Thursday, March 3, 2011

Managing Time Journal

I can't speak for every writer out there, but I'm pretty sure I can say with confidence that most writers struggle with managing their time.

There are seminars and classes and blogs about this subject all over the place. But who has the time to invest in them?

Exactly why I'm trying to help out by posting some ideas on my blog. A blog, I hope, you already planned on reading so it isn't wasting any of that precious writing time. ::grins::

So, in order to save time, let's start a time management journal. And let's start with the very moment we wake up.

My mom used to tell me, anything that takes less than five minutes to do, should be done immediately. I used to think that was just her way of trying to motivate me to doing the things she wanted me to do. Hey--I was a teenager, it seemed logical at the time to see a conspiracy there. But this advice, as it happens, is some of the best advice.

Keep some paper and pens on your nightstand and make a daily to do list including writing goals and five minute items the moment you wake up. Write down non-writing goals, too.

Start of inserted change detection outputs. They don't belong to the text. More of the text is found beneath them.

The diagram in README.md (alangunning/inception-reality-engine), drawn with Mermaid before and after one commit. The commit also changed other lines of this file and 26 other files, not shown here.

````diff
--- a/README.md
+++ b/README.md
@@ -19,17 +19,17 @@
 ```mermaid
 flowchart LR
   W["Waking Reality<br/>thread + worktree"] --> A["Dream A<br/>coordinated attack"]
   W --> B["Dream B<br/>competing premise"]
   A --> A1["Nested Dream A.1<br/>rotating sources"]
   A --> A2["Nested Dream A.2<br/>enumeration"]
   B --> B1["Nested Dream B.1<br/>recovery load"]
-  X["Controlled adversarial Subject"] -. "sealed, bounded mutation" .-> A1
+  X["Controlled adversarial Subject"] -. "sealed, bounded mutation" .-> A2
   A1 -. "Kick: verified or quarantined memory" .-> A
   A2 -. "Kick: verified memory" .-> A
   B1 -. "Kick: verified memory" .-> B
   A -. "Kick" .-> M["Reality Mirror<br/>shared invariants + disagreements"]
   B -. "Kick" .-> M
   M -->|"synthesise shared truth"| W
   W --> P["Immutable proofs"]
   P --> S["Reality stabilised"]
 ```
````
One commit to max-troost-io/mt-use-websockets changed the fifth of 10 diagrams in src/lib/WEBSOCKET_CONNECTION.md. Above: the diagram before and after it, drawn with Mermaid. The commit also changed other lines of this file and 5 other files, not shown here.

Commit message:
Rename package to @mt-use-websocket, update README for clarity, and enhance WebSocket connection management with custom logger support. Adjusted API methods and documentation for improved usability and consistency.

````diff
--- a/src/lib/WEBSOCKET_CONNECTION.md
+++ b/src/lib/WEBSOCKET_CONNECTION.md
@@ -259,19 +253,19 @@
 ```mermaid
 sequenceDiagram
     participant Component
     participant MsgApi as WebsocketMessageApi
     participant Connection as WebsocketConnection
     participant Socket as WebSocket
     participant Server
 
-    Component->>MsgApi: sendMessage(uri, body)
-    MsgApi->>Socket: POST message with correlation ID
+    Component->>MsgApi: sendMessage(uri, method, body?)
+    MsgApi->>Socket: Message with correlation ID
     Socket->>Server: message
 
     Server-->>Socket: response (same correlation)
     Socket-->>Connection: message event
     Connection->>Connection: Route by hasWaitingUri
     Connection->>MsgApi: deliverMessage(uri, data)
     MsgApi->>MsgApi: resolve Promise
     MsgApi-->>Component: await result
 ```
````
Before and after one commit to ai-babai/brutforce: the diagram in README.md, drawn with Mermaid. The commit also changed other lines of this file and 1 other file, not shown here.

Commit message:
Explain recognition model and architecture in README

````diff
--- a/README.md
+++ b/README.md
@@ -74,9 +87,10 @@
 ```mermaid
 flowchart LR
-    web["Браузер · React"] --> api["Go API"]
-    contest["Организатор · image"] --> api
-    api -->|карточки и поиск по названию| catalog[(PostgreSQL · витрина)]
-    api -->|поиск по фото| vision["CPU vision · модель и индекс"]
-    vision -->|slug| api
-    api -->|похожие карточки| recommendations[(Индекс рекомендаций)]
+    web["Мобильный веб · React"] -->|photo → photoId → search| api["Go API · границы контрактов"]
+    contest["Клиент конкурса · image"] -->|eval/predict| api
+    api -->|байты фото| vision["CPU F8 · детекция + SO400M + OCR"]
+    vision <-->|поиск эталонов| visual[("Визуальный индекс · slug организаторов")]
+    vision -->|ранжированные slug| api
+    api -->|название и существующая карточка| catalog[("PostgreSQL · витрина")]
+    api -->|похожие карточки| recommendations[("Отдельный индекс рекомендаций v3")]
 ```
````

- Don't write your daily schedule a week at a time, because what we want to do changes too often. How many times are you trying to fit something in during the week? Sometimes, I'll wake up with a book idea and want to put it down on paper before I forget. Well...that's going to push the blog post I wanted to type up out of the way in order to get to my 2k daily word count.

-Don't include checking your email, or checking facebook, or checking twitter as one of your "five minute" items.

Now that you're done writing everything down. Do everything that's going to take you just a few minutes (Scheduling doctor appointments and the like. Maybe posting a tweet or status update--don't start reading! This is best done on a program like Tweet Deck where you hit your Facebook and Twitter simultaneously and then close it! You can come back later.)

Write down how long it took you to get through your five minute list in your journal.

Now start on your bigger projects, starting with the ones you don't do on a daily basis, but you need to get done today. Keep track of each thing you do individually so you know, if you do it again, about how long it will take you. Good examples is blogging or grocery shopping. You might not do it every day, but you should know about how long it takes you. Don't guesstimate. KNOW your average.

The same "rule" applies when you're going through your usual daily goals. Don't guess how long it takes you, know. By the end of two weeks, or maybe a month if you're schedules are crazy, you should know about how long you need to do certain things and voila! You can create a schedule where you utilize every minute of the day to the best of your ability.

Oh...and make sure to schedule yourself some time off from schedules and goals. No one likes a burn-out.

Well, that's it for my big Time Management suggestion...time for me to cross this blog post off mine.


1 comment:

  1. Truth be told I already know that I spend more time splitting myself in thirds all the way down the page. Though I tell myself I will collect the notes I've taken throughout the day when I had those ah-ha moments and no time to write and I will add them to my current WIP tonight. I find when night comes, I'm tired--sometimes too tired to think.
    I guess I have to do some revamping and I guess I'll start out by making some time for ME.
    Thanks for the eye opener!